### Information provided:
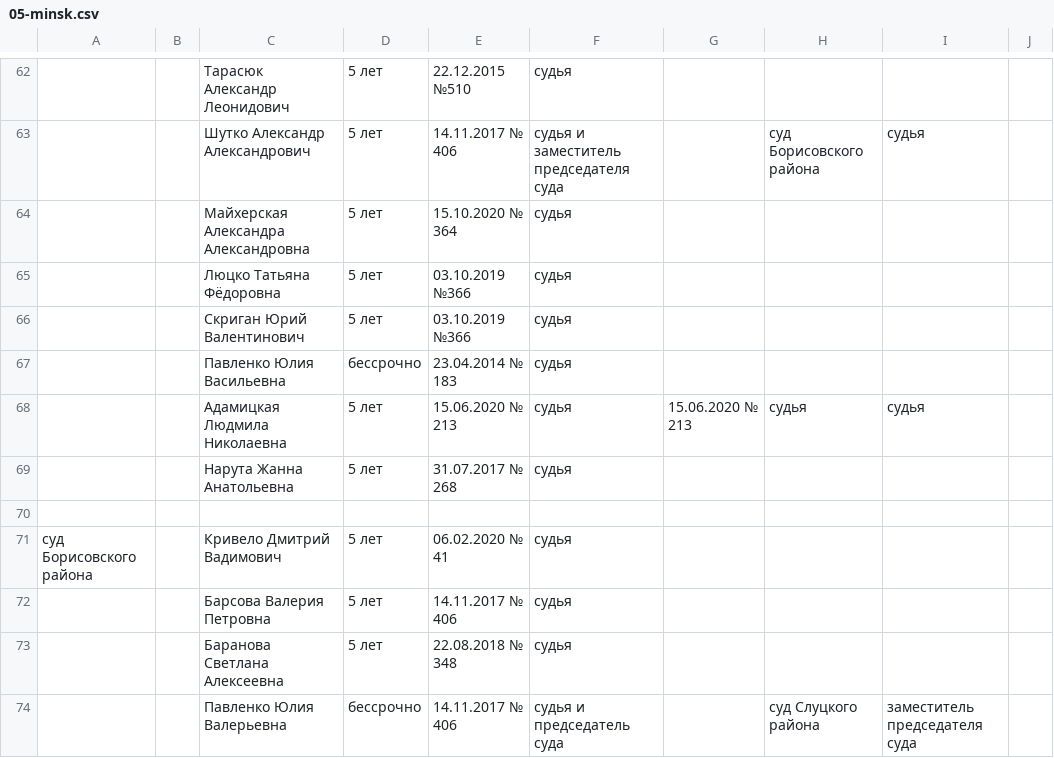
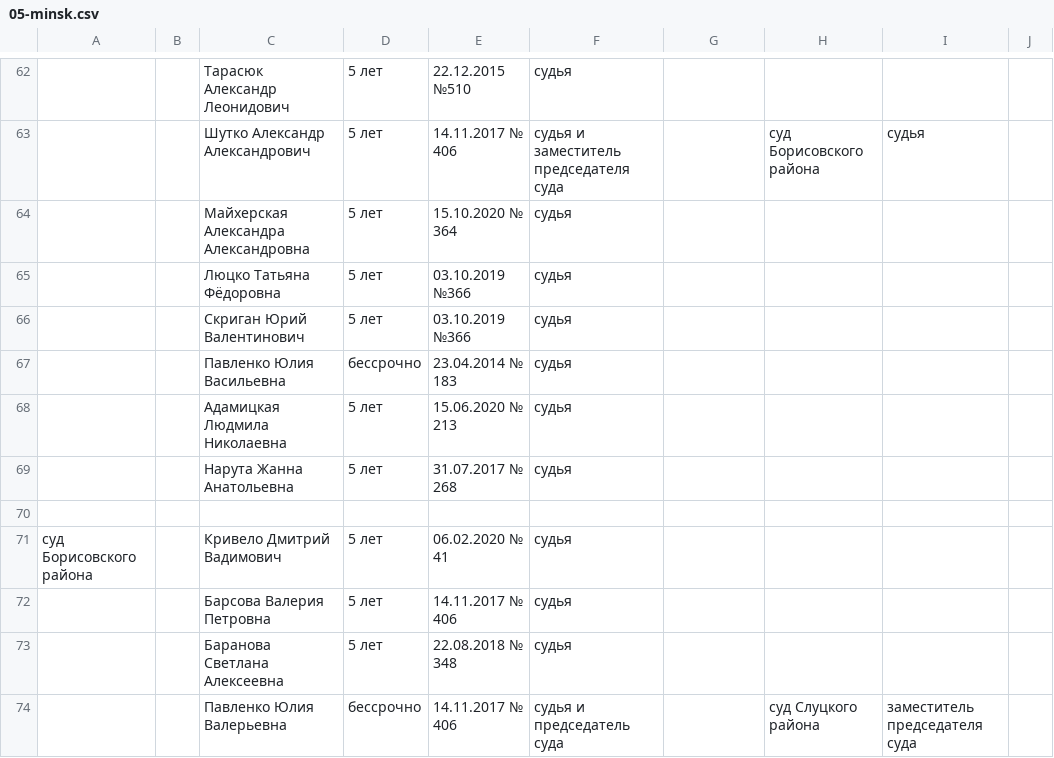
Before and after one commit to ZUBR-by/zubr-api, a CSV file: datasets/courts/history/05-minsk.csv, drawn as a sheet; only a part is shown, gaps mark what is left out.

```diff
--- a/datasets/courts/history/05-minsk.csv
+++ b/datasets/courts/history/05-minsk.csv
@@ -67,3 +67,3 @@
 ,,Павленко Юлия Васильевна,бессрочно,23.04.2014 № 183,судья,,,,
-,,Адамицкая Людмила Николаевна,5 лет,15.06.2020 № 213,судья,15.06.2020 № 213,судья,судья,
+,,Адамицкая Людмила Николаевна,5 лет,15.06.2020 № 213,судья,,,,
 ,,Нарута Жанна Анатольевна,5 лет,31.07.2017 № 268,судья,,,,
```
Also changed, not shown: datasets/courts/history/04-grodno.csv, datasets/courts/history/07-capital.csv, 6 other files.
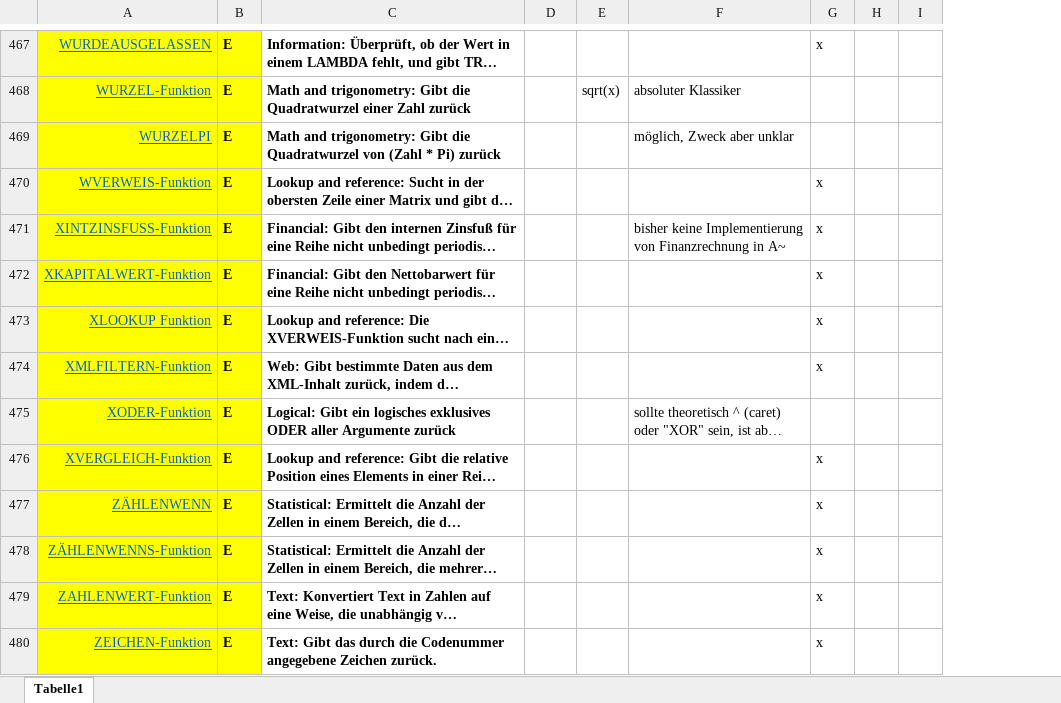
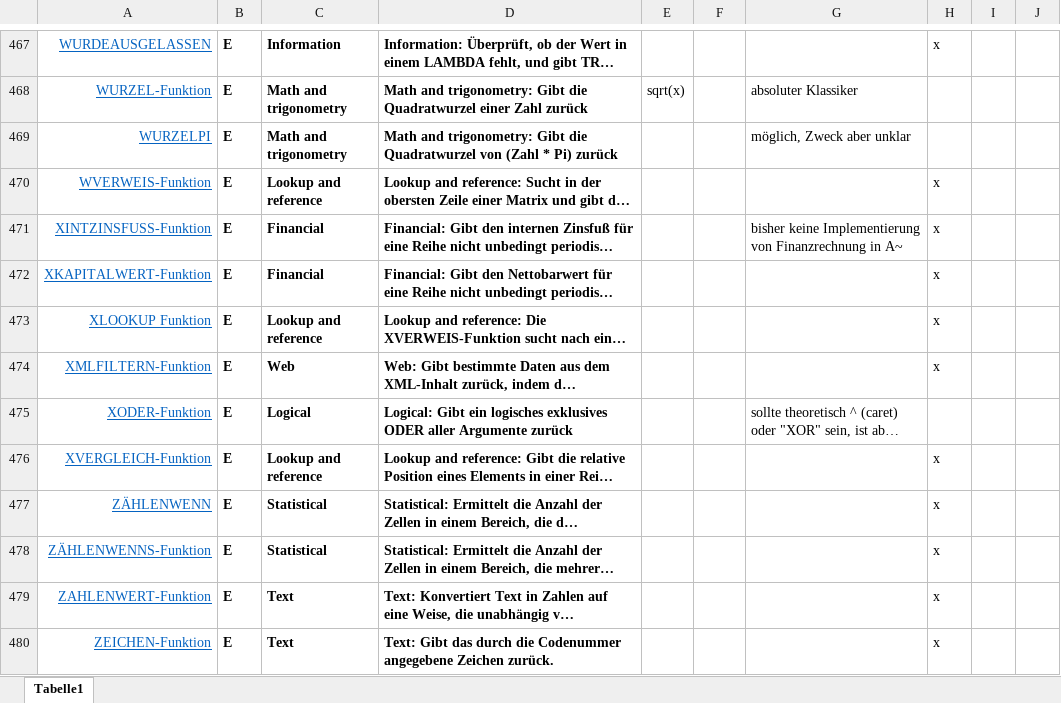
Before and after one commit to arithmico/arithmico, an Excel workbook: mgmt/Funktionsliste-Teamaufteilung.xlsx, sheet Tabelle1, drawn as a sheet; only a part is shown, gaps mark what is left out; long unchanged cells end in …; values as stored, in another font and other column widths than the file's, no borders; table styles not drawn; addresses are those after the commit; the diff covers the shown part only; the diff names each change by its address in the sheet, - before the commit and + after, or states it on an @@ line.

```diff
--- a/mgmt/Funktionsliste-Teamaufteilung.xlsx (sheet Tabelle1)
+++ b/mgmt/Funktionsliste-Teamaufteilung.xlsx (sheet Tabelle1)
+column C, rows 467-480: Information | Math and trigonometry | Math and trigonometry | Lookup and reference | Financial | Financial | Lookup and reference | Web | Logical | Lookup and reference | Statistical | Statistical | Text | Text
-A467:B480 fill: #FFFF00
+A467:B480 fill: none
-E468: (empty)
+E468: sqrt(x)
-F468: sqrt(x)
+F468: (empty)
```
Also changed, not shown: 97 edited cells and cell formats elsewhere in this sheet.
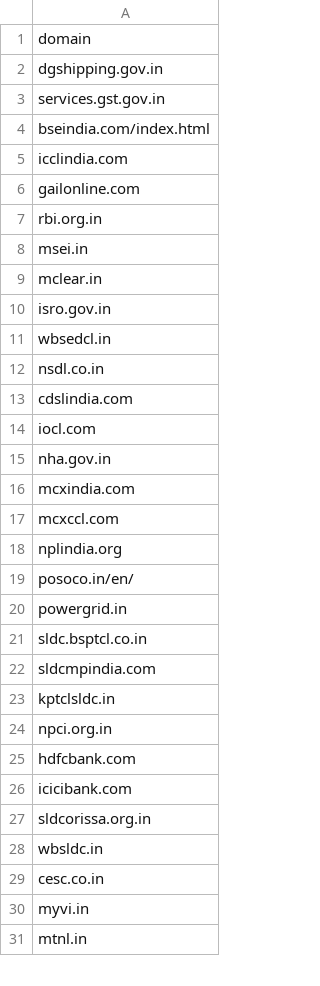
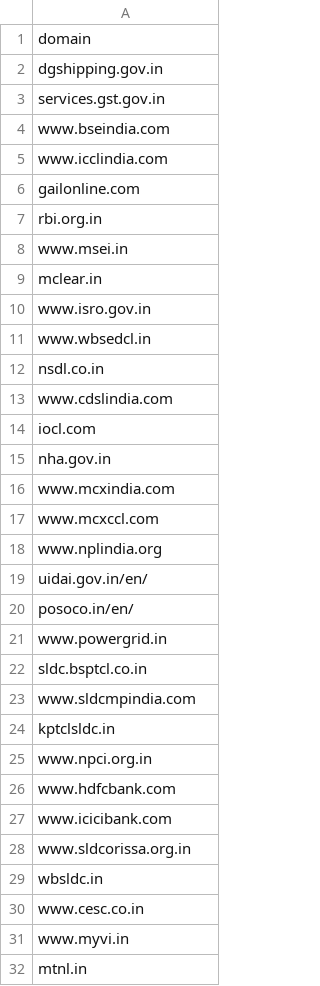
Before and after one commit to Valvahen/detect-phishing-domains, a CSV file: detect-phishing-domains-api/whitelist.csv, drawn as a sheet; only a part is shown; the diff covers the shown part only.

Commit message:
new whitelist

```diff
--- a/detect-phishing-domains-api/whitelist.csv
+++ b/detect-phishing-domains-api/whitelist.csv
@@ -3,29 +3,30 @@ dgshipping.gov.in
 services.gst.gov.in
-bseindia.com/index.html
-icclindia.com
+www.bseindia.com
+www.icclindia.com
 gailonline.com
 rbi.org.in
-msei.in
+www.msei.in
 mclear.in
-isro.gov.in
-wbsedcl.in
+www.isro.gov.in
+www.wbsedcl.in
 nsdl.co.in
-cdslindia.com
+www.cdslindia.com
 iocl.com
 nha.gov.in
-mcxindia.com
-mcxccl.com
-nplindia.org
+www.mcxindia.com
+www.mcxccl.com
+www.nplindia.org
+uidai.gov.in/en/
 posoco.in/en/
-powergrid.in
+www.powergrid.in
 sldc.bsptcl.co.in
-sldcmpindia.com
+www.sldcmpindia.com
 kptclsldc.in
-npci.org.in
-hdfcbank.com
-icicibank.com
-sldcorissa.org.in
+www.npci.org.in
+www.hdfcbank.com
+www.icicibank.com
+www.sldcorissa.org.in
 wbsldc.in
-cesc.co.in
-myvi.in
+www.cesc.co.in
+www.myvi.in
 mtnl.in
```
Also changed, not shown: 6 added rows and 50 edited cells elsewhere in this file.
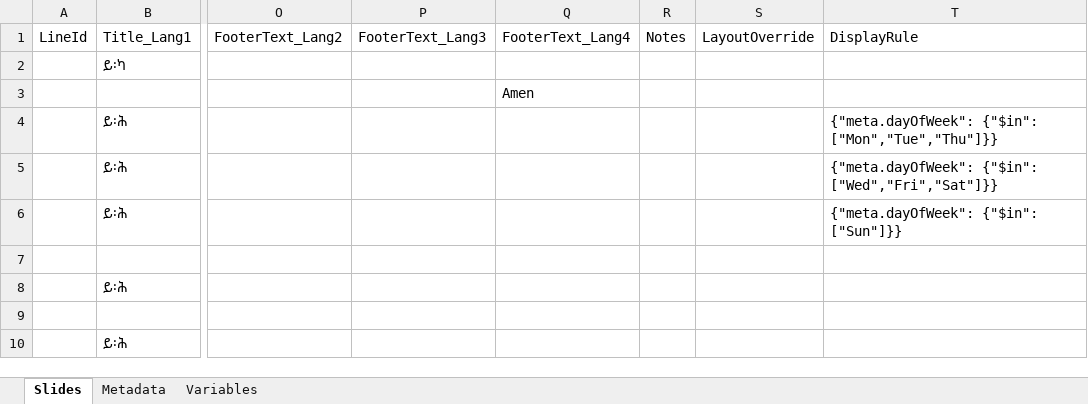
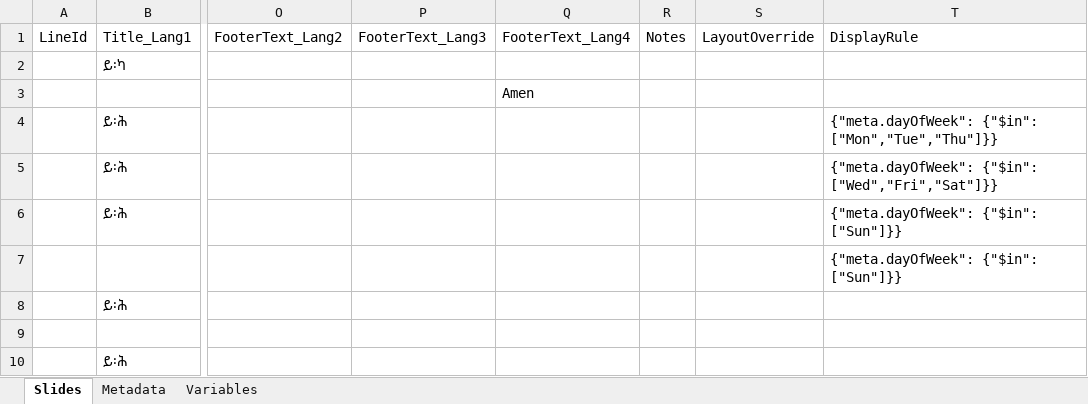
Before and after one commit to YaredDejene/kidase-presentation, an Excel workbook: kidase-presentation/samples/Kidase Presentation Template.xlsx, sheet Slides, drawn as a sheet; only a part is shown, gaps mark what is left out; values as stored, in another font and other column widths than the file's, no borders; charts and pictures not drawn; the diff covers the shown part only; the diff names each change by its address in the sheet, - before the commit and + after, or states it on an @@ line.

```diff
--- a/kidase-presentation/samples/Kidase Presentation Template.xlsx (sheet Slides)
+++ b/kidase-presentation/samples/Kidase Presentation Template.xlsx (sheet Slides)
-T7: (empty)
+T7: {"meta.dayOfWeek": {"$in": ["Sun"]}}
```
Also changed, not shown: 1 added row elsewhere in this sheet, 12 other files.
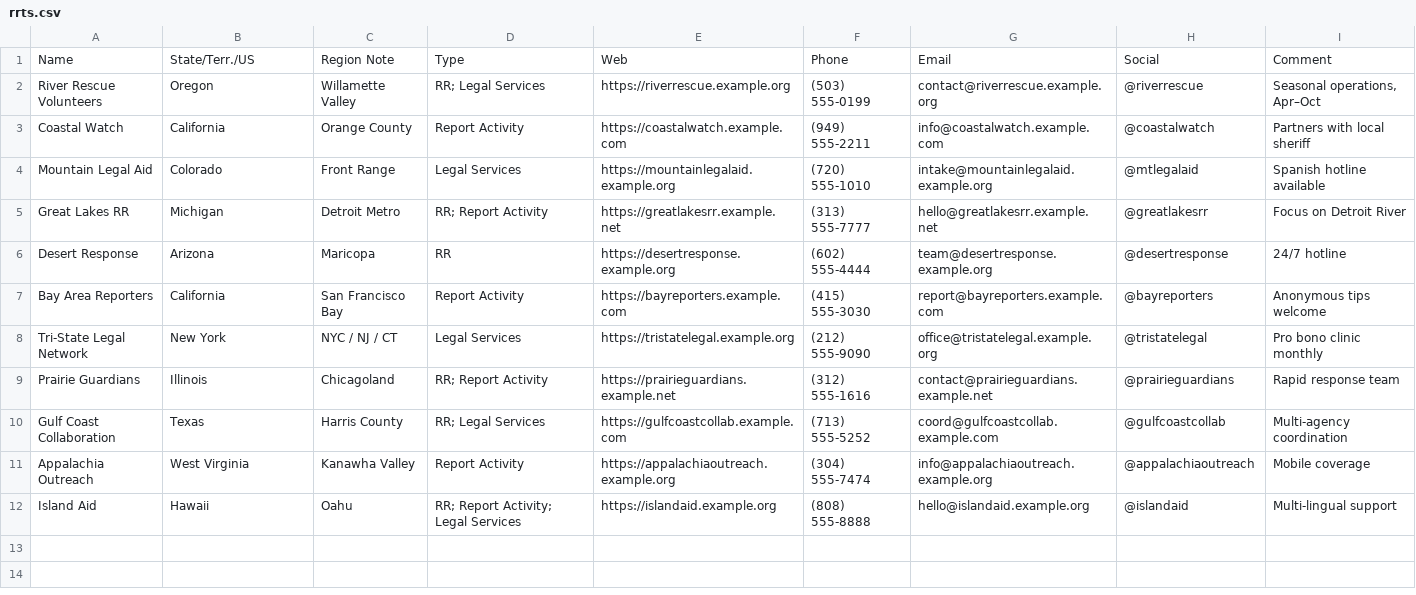
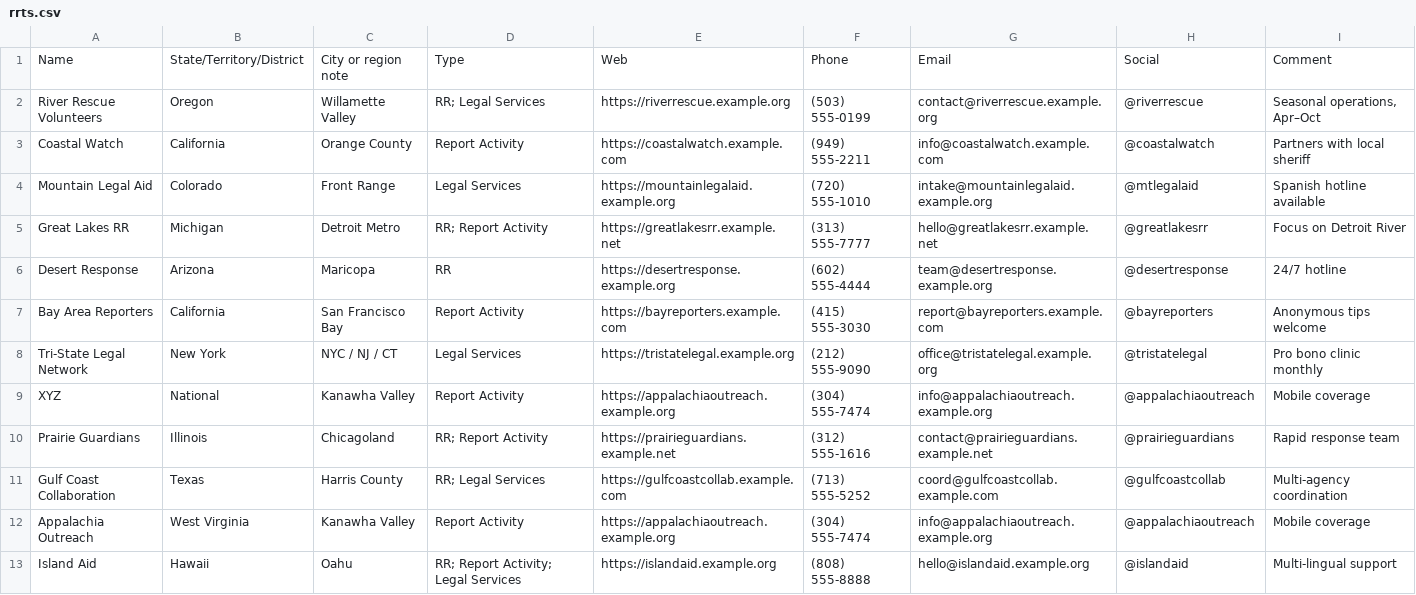
Before and after one commit to ICERRT/ICE-RRT-Directory, a CSV file: public/rrts.csv, drawn as a sheet.

Commit message:
feat: show national teams even when search term has no matches
also...
- add link for suggesting new teams
- update csv column names
- add fade in animation

```diff
--- a/public/rrts.csv
+++ b/public/rrts.csv
@@ -1,2 +1,2 @@
-Name,State/Terr./US,Region Note,Type,Web,Phone,Email,Social,Comment
+Name,State/Territory/District,City or region note,Type,Web,Phone,Email,Social,Comment
 River Rescue Volunteers,Oregon,Willamette Valley,"RR; Legal Services",https://riverrescue.example.org,(503) 555-0199,contact@riverrescue.example.org,@riverrescue,"Seasonal operations, Apr–Oct"
@@ -8,2 +8,3 @@ Bay Area Reporters,California,San Francisco Bay,"Report Activity",https://bayrep
 Tri-State Legal Network,New York,NYC / NJ / CT,"Legal Services",https://tristatelegal.example.org,(212) 555-9090,office@tristatelegal.example.org,@tristatelegal,"Pro bono clinic monthly"
+XYZ,National,Kanawha Valley,"Report Activity",https://appalachiaoutreach.example.org,(304) 555-7474,info@appalachiaoutreach.example.org,@appalachiaoutreach,"Mobile coverage"
 Prairie Guardians,Illinois,Chicagoland,"RR; Report Activity",https://prairieguardians.example.net,(312) 555-1616,contact@prairieguardians.example.net,@prairieguardians,"Rapid response team"
```
Also changed, not shown: 3 other files.
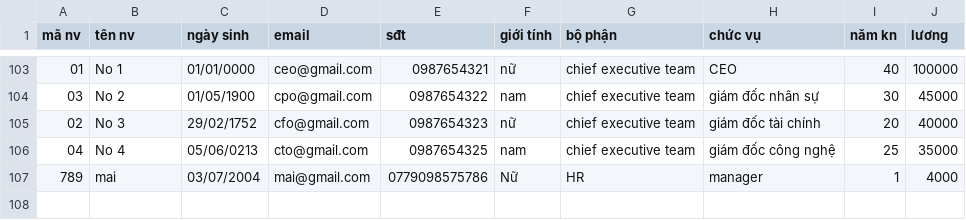
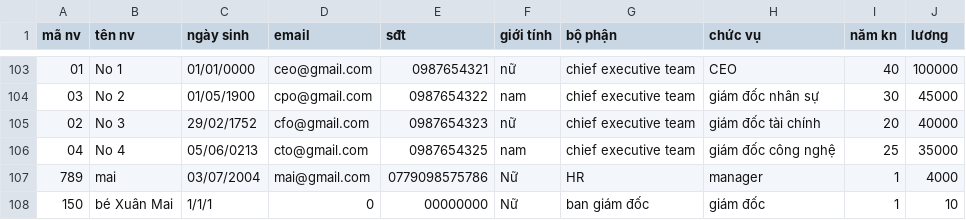
Before and after one commit to TriCao22406/Final, a CSV file: database/employees.csv, drawn as a sheet; only a part is shown, gaps mark what is left out; the diff names each change by its address in the sheet, - before the commit and + after, or states it on an @@ line.

Commit message:
commit

```diff
--- a/database/employees.csv
+++ b/database/employees.csv
+row 108: 150 | bé Xuân Mai | 1/1/1 | 0 | 00000000 | Nữ | ban giám đốc | giám đốc | 1 | 10
```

### Action item:
Begin at the first line of the material and copy each line exactly through the one containing "6 other files.". Omit pictures.

### Finished task:
Before and after one commit to ZUBR-by/zubr-api, a CSV file: datasets/courts/history/05-minsk.csv, drawn as a sheet; only a part is shown, gaps mark what is left out.

```diff
--- a/datasets/courts/history/05-minsk.csv
+++ b/datasets/courts/history/05-minsk.csv
@@ -67,3 +67,3 @@
 ,,Павленко Юлия Васильевна,бессрочно,23.04.2014 № 183,судья,,,,
-,,Адамицкая Людмила Николаевна,5 лет,15.06.2020 № 213,судья,15.06.2020 № 213,судья,судья,
+,,Адамицкая Людмила Николаевна,5 лет,15.06.2020 № 213,судья,,,,
 ,,Нарута Жанна Анатольевна,5 лет,31.07.2017 № 268,судья,,,,
```
Also changed, not shown: datasets/courts/history/04-grodno.csv, datasets/courts/history/07-capital.csv, 6 other files.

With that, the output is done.